Man is a product of genes and society. Genes give him less than what society requires of him. He thinks he can modify himself to fulfill his needs, both psychologically and sociologically. Man belongs to two different worlds - the world of natural necessity and the world of moral freedom. A proper balance between these two spheres will be a challenge for the people of this century. We are moving very fast in the material world, and if we don’t want vortex formation, we must place moral baffles at appropriate points. The problems of moral freedom have appeared in every age. Whenever moral freedom has gone berserk, arrived amidst us a few men to bring it under control. Such men have come in the past, and they will arrive in the future. Man has not lost faith in man. He is learning every day. Learning from the follies is an on-going process. Man is learning to curb his capacity for destruction.

Erich Fromm writes that man’s failure to use and spend what he has is the cause of his unhappiness. If he has potential, but somehow his tendency to grow is thwarted, he feels suffocated. Unspent energy undergoes a process of change. It gets transformed into a destructive form. The main point Fromm made was that “Destructiveness is the outcome of an unlived life.” Our failure to use, what we have, is one of the major causes of unhappiness. We are living far below our capacity. How to realize our unrealized possibilities is the greatest challenge of the time. Let the man get opportunities to use all his energies. Let the man be complete. The more the man is complete, the less are the chances of unrest.

Generally, we fail to see even when our windows are open. We don’t like to notice things even if they exist in front of our eyes.

Though we are continuously evolving, we are far from our destination. Do we know where we want to reach? We do not know if there is an ultimate destination of evolution. But we know that we are still inadequate. If something is inaccessible to us, we think it doesn’t exist. Our perceptions dictate how we see a particular thing and react to a situation. People who can see the world through a window are rare. They can see because they are gifted. They have extrasensory perception. As Schumacher puts it: “This searching uses not only the sensory information but also other knowledge and experience…there are inevitably many things which people can see but which others cannot, or, to put it differently, for which some people are adequate while others are not.”

Though man knows how a complete man should look like, a man can’t engineer a complete man. “When systems are not engineered but instead allowed to evolve – to build themselves – then the resultant whole is greater than the sum of its parts.” We must recognize that we are the outcome of a process that is not merely engineering. There is another approach. That is beside the strict engineering approach, and that’s the evolutionary approach.

Should man modify himself biologically to increase his utility? We have done this with other living organisms. Should we do this to increase the productivity of man?
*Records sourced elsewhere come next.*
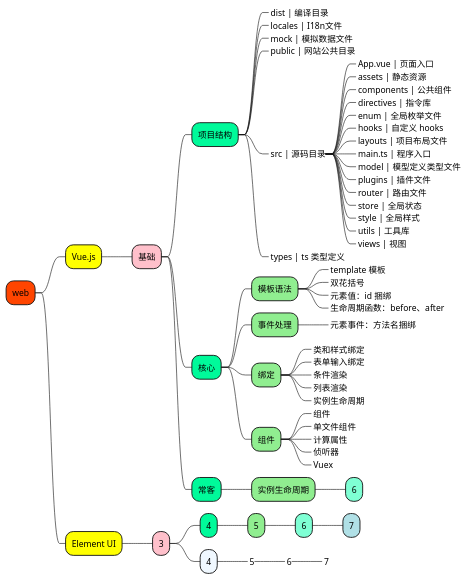
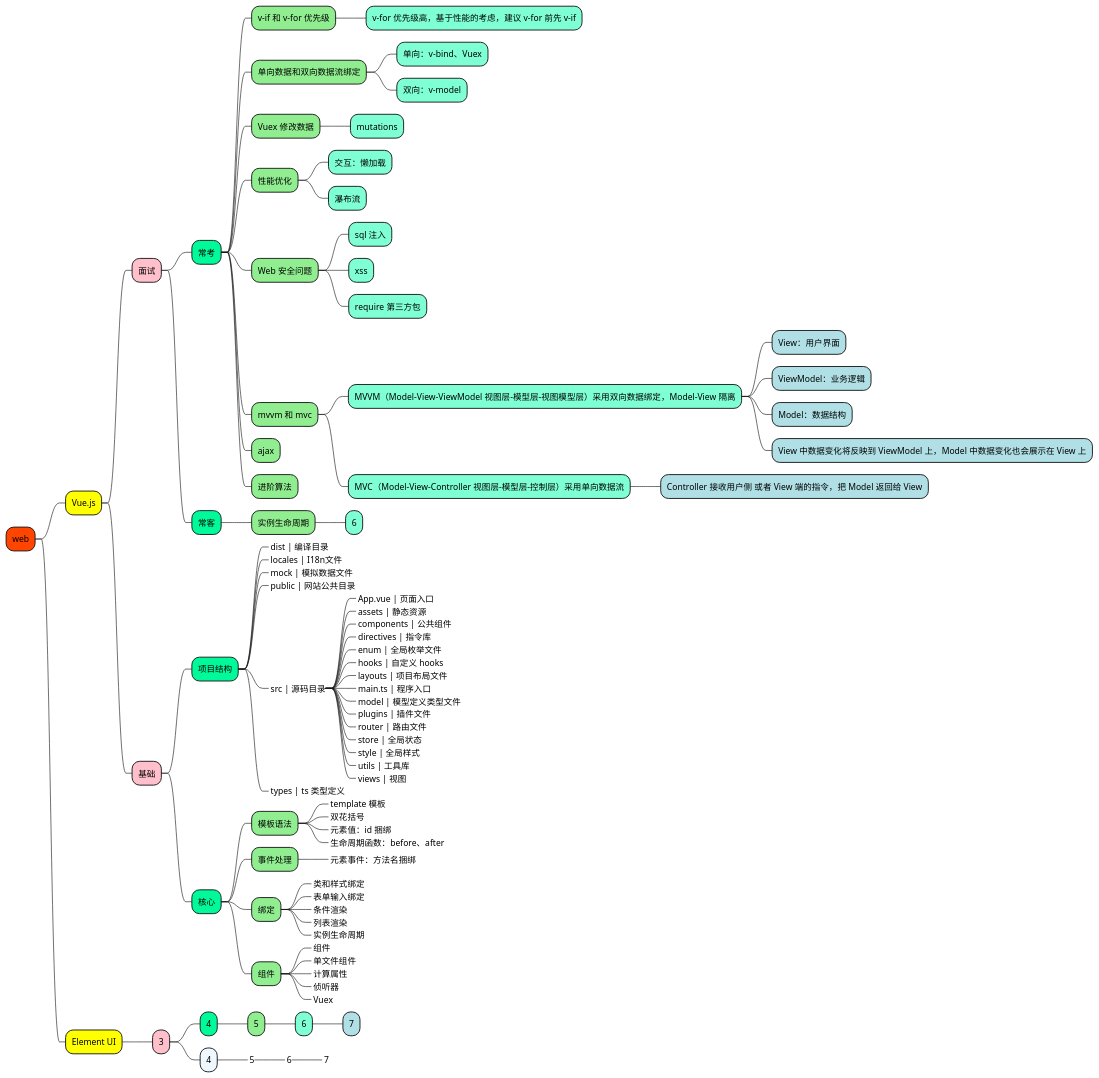
One commit to doveg/self-cultivation-of-a-software-engineer changed the diagram in 1_map/web/Vue.puml. Above: the diagram before and after it, drawn with PlantUML. The commit also changed 8 other files, not shown here.

```diff
--- a/1_map/web/Vue.puml
+++ b/1_map/web/Vue.puml
@@ -1,83 +1,123 @@
 @startmindmap
 
 +[#OrangeRed] web
 
 ++[#yellow] Vue.js
+
++++[#Pink] 面试
+
+++++[#MediumSpringGreen] 常考
++++++[#LightGreen] v-if 和 v-for 优先级
+++++++[#Aquamarine] v-for 优先级高，基于性能的考虑，建议 v-for 前先 v-if
++++++[#LightGreen] 单向数据和双向数据流绑定
+++++++[#Aquamarine] 单向：v-bind、Vuex
+++++++[#Aquamarine] 双向：v-model
++++++[#LightGreen] Vuex 修改数据
+++++++[#Aquamarine] mutations
++++++[#LightGreen] 性能优化
+++++++[#Aquamarine] 交互：懒加载
+++++++[#Aquamarine] 瀑布流
++++++[#LightGreen] Web 安全问题
+++++++[#Aquamarine] sql 注入
+++++++[#Aquamarine] xss
+++++++[#Aquamarine] require 第三方包
++++++[#LightGreen] mvvm 和 mvc
+++++++[#Aquamarine] MVVM（Model-View-ViewModel 视图层-模型层-视图模型层）采用双向数据绑定，Model-View 隔离
++++++++[#PowderBlue] View：用户界面
++++++++[#PowderBlue] ViewModel：业务逻辑
++++++++[#PowderBlue] Model：数据结构
++++++++[#PowderBlue] View 中数据变化将反映到 ViewModel 上，Model 中数据变化也会展示在 View 上
+++++++[#Aquamarine] MVC（Model-View-Controller 视图层-模型层-控制层）采用单向数据流
++++++++[#PowderBlue] Controller 接收用户侧 或者 View 端的指令，把 Model 返回给 View
++++++[#LightGreen] ajax
++++++[#LightGreen] 进阶算法
+
+++++[#MediumSpringGreen] 常客
+
++++++[#LightGreen] 实例生命周期
+++++++[#Aquamarine] 6
+
+
+
 
 +++[#Pink] 基础
 
 ++++[#MediumSpringGreen] 项目结构
 +++++[#LightGreen]_ dist | 编译目录
 +++++[#LightGreen]_ locales | I18n文件
 +++++[#LightGreen]_ mock | 模拟数据文件
 +++++[#LightGreen]_ public | 网站公共目录
 +++++[#LightGreen]_ src | 源码目录
 ++++++[#Aquamarine]_ App.vue | 页面入口
 ++++++[#Aquamarine]_ assets | 静态资源
 ++++++[#Aquamarine]_ components | 公共组件
 ++++++[#Aquamarine]_ directives | 指令库
 ++++++[#Aquamarine]_ enum | 全局枚举文件
 ++++++[#Aquamarine]_ hooks | 自定义 hooks
 ++++++[#Aquamarine]_ layouts | 项目布局文件
 ++++++[#Aquamarine]_ main.ts | 程序入口
 ++++++[#Aquamarine]_ model | 模型定义类型文件
 ++++++[#Aquamarine]_ plugins | 插件文件
 ++++++[#Aquamarine]_ router | 路由文件
 ++++++[#Aquamarine]_ store | 全局状态
 ++++++[#Aquamarine]_ style | 全局样式
 ++++++[#Aquamarine]_ utils | 工具库
 ++++++[#Aquamarine]_ views | 视图
 +++++[#LightGreen]_ types | ts 类型定义
 
 
 ++++[#MediumSpringGreen] 核心
 
 +++++[#LightGreen] 模板语法
 ++++++[#Aquamarine]_ template 模板
 ++++++[#Aquamarine]_ 双花括号
 ++++++[#Aquamarine]_ 元素值：id 捆绑
 ++++++[#Aquamarine]_ 生命周期函数：before、after
 
 +++++[#LightGreen] 事件处理
 ++++++[#Aquamarine]_ 元素事件：方法名捆绑
 
 +++++[#LightGreen] 绑定
 ++++++[#Aquamarine]_ 类和样式绑定
 ++++++[#Aquamarine]_ 表单输入绑定
 ++++++[#Aquamarine]_ 条件渲染
 ++++++[#Aquamarine]_ 列表渲染
 ++++++[#Aquamarine]_ 实例生命周期
 
 +++++[#LightGreen] 组件
 ++++++[#Aquamarine]_ 组件
 ++++++[#Aquamarine]_ 单文件组件
 ++++++[#Aquamarine]_ 计算属性
 ++++++[#Aquamarine]_ 侦听器
 ++++++[#Aquamarine]_ Vuex
 
 
 
+++[#yellow] Element UI
 
 
-++++[#MediumSpringGreen] 常客
 
-+++++[#LightGreen] 实例生命周期
-++++++[#Aquamarine] 6
 
-++[#yellow] Element UI
+
+
+
 
 +++[#Pink] 3
 
 ++++[#MediumSpringGreen] 4
 
 +++++[#LightGreen] 5
 ++++++[#Aquamarine] 6
 +++++++[#PowderBlue] 7
 
 ++++[#AliceBlue] 4
 +++++[#GhostWhite]_ 5
 ++++++[#PowderBlue]_ 6
 +++++++[#PowderBlue]_ 7
 
 
+'https://www.ruanyifeng.com/blog/2015/02/mvcmvp_mvvm.html
+
+
+
 @endmindmap
```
Scientists want to rewrite life from scratch; merely tinkering with life’s genetic code does not satisfy them. In this age of new biology, they are trying to create novel forms of life. They want to build the molecular machinery of new organisms. They say, “The genetic code is 3.6 billion years old. It’s time for a rewrite.” Others say, “To take God’s place, without being God, is insane arrogance, a risky and dangerous venture.” Some people say, “If we don’t play God, who will?”

The progress in science is continuing at a much faster pace. The resulting material benefits will create disparity among its users, notwithstanding the need for better environmental protection measures. It raises a few other questions. Should we leave the destiny of man in the hands of science alone? Does science need restraint, particularly in its application? Should the idea of designing a complete man be entertained? Should not one wait for the complete man to evolve? Man can only become a man by education, a kind of education that encompasses those searching qualities. Let man understand that “there is far greater peril in buying knowledge than in buying meat and drink.”